Bones to philosophy, but milk to faith,
Which, as wise serpents, diversely
Most slipperiness, yet most entanglings hath -

- Excerpted from A Litany IV. "The Trinity," John Donne, 1609.


He lit another Pall Mall, his fourth in fifty minutes. He was nervous, to be sure, but his outer mask was calm, the serenity of a white-haired scientist sage. Fortunately, there was no one else in the green room, so he reached deep within himself and considered what Huntley might ask during the NBC White Paper interview.

The young blond woman popped her head into the green room again.

“Can I get you anything else, Professor Oppenheimer? You’ll be on in twenty minutes.”

He told her he was fine, and that he was ready whenever they were. Twenty minutes remained in the countdown before he offered his thoughts for posterity to Huntley and who knew how many viewers.


He thought back to that day twenty years ago: July 16, 1945. The tension during the dark hours of the night before the detonation had been hellish. Few of the scientists and engineers managed to sleep. A chorus of sex-crazed frogs awakened those men who napped fitfully. The amphibians croaked and copulated with lusty abandon in a small pond near the camp, oblivious to the pending event. Then the thunderstorms had rushed across the desert, unleashing their fury with lightning and thirty-mile-an-hour winds, lashing out like fierce midwives as a new world readied itself to be born. The frogs. The storms. It was almost apocalyptic.

On the previous day, he had inspected the Gadget, an ugly metal sphere studded with detonators, perched high on its tower in the Alamogordo Bombing and Gunnery Range. The range was in the Jornada del Muerto Valley - the Journey of the Dead Man. The Gadget should work. It must work.

The countdown was imminent. General Groves stood nearby, impatient and shifting from foot to foot. The frogs were silent, and the storms had passed to the high desert. Sam Allison had called out on the loudspeaker: “It is now zero minus twenty minutes.”

Oppenheimer lay flat on the ground beside his brother, Frank.
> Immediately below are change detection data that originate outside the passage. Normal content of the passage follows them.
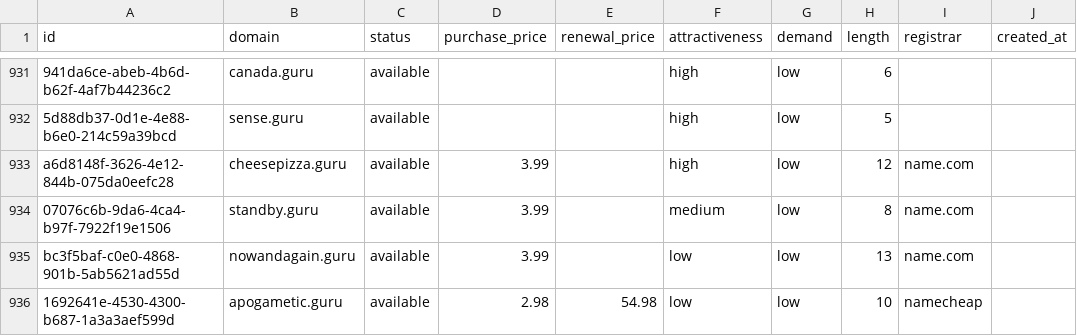
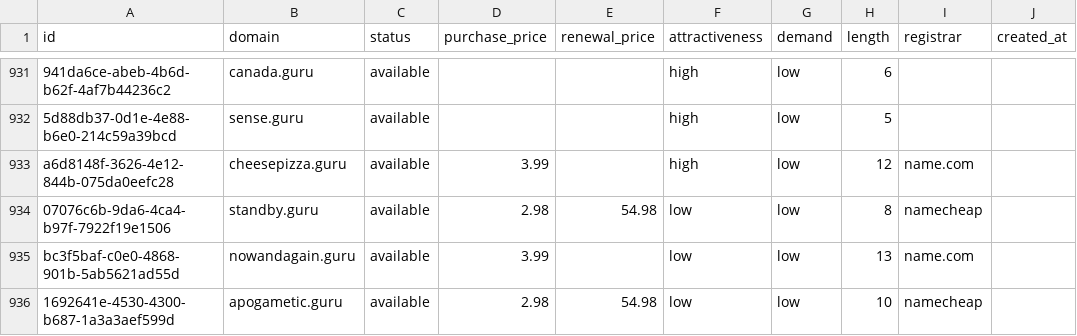
Before and after one commit to UniqueDomains/guru-oneword-domains, a CSV file: guru.csv, drawn as a sheet; only a part is shown, gaps mark what is left out; the diff names each change by its address in the sheet, - before the commit and + after, or states it on an @@ line.

Commit message:
Domains update

```diff
--- a/guru.csv
+++ b/guru.csv
-D934 (purchase_price): 3.99
+D934 (purchase_price): 2.98
-E934 (renewal_price): (empty)
+E934 (renewal_price): 54.98
-F934 (attractiveness): medium
+F934 (attractiveness): low
-I934 (registrar): name.com
+I934 (registrar): namecheap
```
Also changed, not shown: 4 other files.
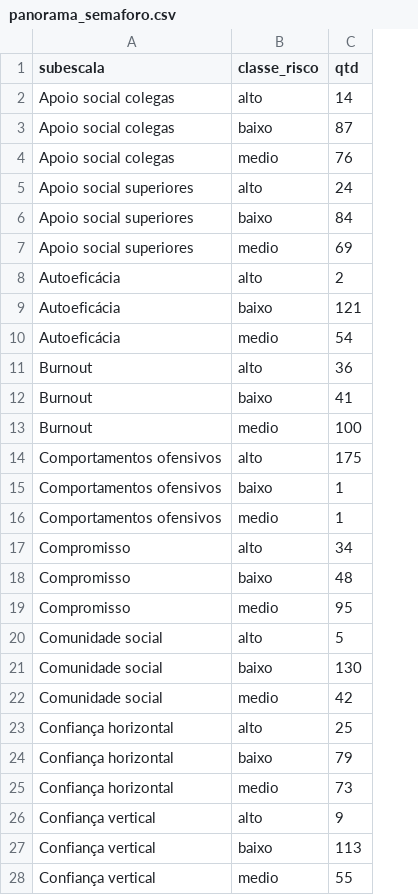
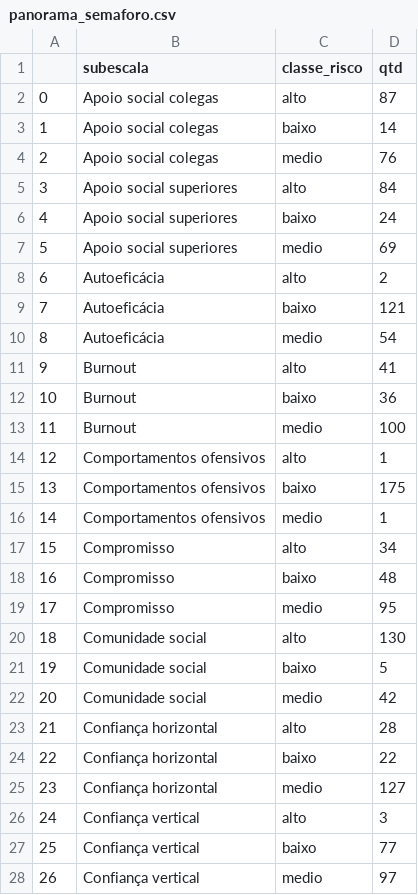
Before and after one commit to davilee29/prj-nr01, a CSV file: archives/panorama_semaforo.csv, drawn as a sheet; only a part is shown; addresses are those after the commit; the diff covers the shown part only; the diff names each change by its address in the sheet, - before the commit and + after, or states it on an @@ line.

Commit message:
Update panorama_semaforo.csv

```diff
--- a/archives/panorama_semaforo.csv
+++ b/archives/panorama_semaforo.csv
+column A, rows 2-28: 0 | 1 | 2 | 3 | 4 | 5 | 6 | 7 | 8 | 9 | 10 | 11 | 12 | 13 | 14 | 15 | 16 | 17 | 18 | 19 | 20 | 21 | 22 | 23 | 24 | 25 | 26
-D2 (qtd): 14
+D2 (qtd): 87
-D3 (qtd): 87
+D3 (qtd): 14
-D5 (qtd): 24
+D5 (qtd): 84
-D6 (qtd): 84
+D6 (qtd): 24
-D11 (qtd): 36
+D11 (qtd): 41
-D12 (qtd): 41
+D12 (qtd): 36
-D14 (qtd): 175
+D14 (qtd): 1
-D15 (qtd): 1
+D15 (qtd): 175
-D20 (qtd): 5
+D20 (qtd): 130
-D21 (qtd): 130
+D21 (qtd): 5
-D23 (qtd): 25
+D23 (qtd): 28
-D24 (qtd): 79
+D24 (qtd): 22
-D25 (qtd): 73
+D25 (qtd): 127
-D26 (qtd): 9
+D26 (qtd): 3
-D27 (qtd): 113
+D27 (qtd): 77
-D28 (qtd): 55
+D28 (qtd): 97
```
Also changed, not shown: 1 removed row and 36 edited cells elsewhere in this file.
They were ten thousand yards south of ground zero.

Two minutes and counting. “Lord, these affairs are hard on the heart,” he said to no one in particular.


At five-thirty a.m., blinding white light consumed the sky and the world changed. The fireball shifted to yellow, then red, and the sky flared in brilliant shades of violet. Searing heat and wind blasted across the flats, and the force of the explosion knocked standing observers to the ground. Man-made thunder ricocheted off the surrounding mountains. Oppenheimer saw the cloud reaching high toward the stratosphere, swelling into the shape of a titan’s mushroom, unearthly and majestic.

It worked. They had done it. Initially, the men had been exultant. They had danced, laughed, and slapped each other on the back in giddy congratulations. He had strutted like a cowboy out of High Noon. Kistiakowsky threw his arms around him and demanded his ten dollars, their wager that Kisty’s implosion charges would work. Oppenheimer called his secretary. He asked that she pass on the message -- the code for success -- to his wife Kitty: “Tell her she can change the sheets.”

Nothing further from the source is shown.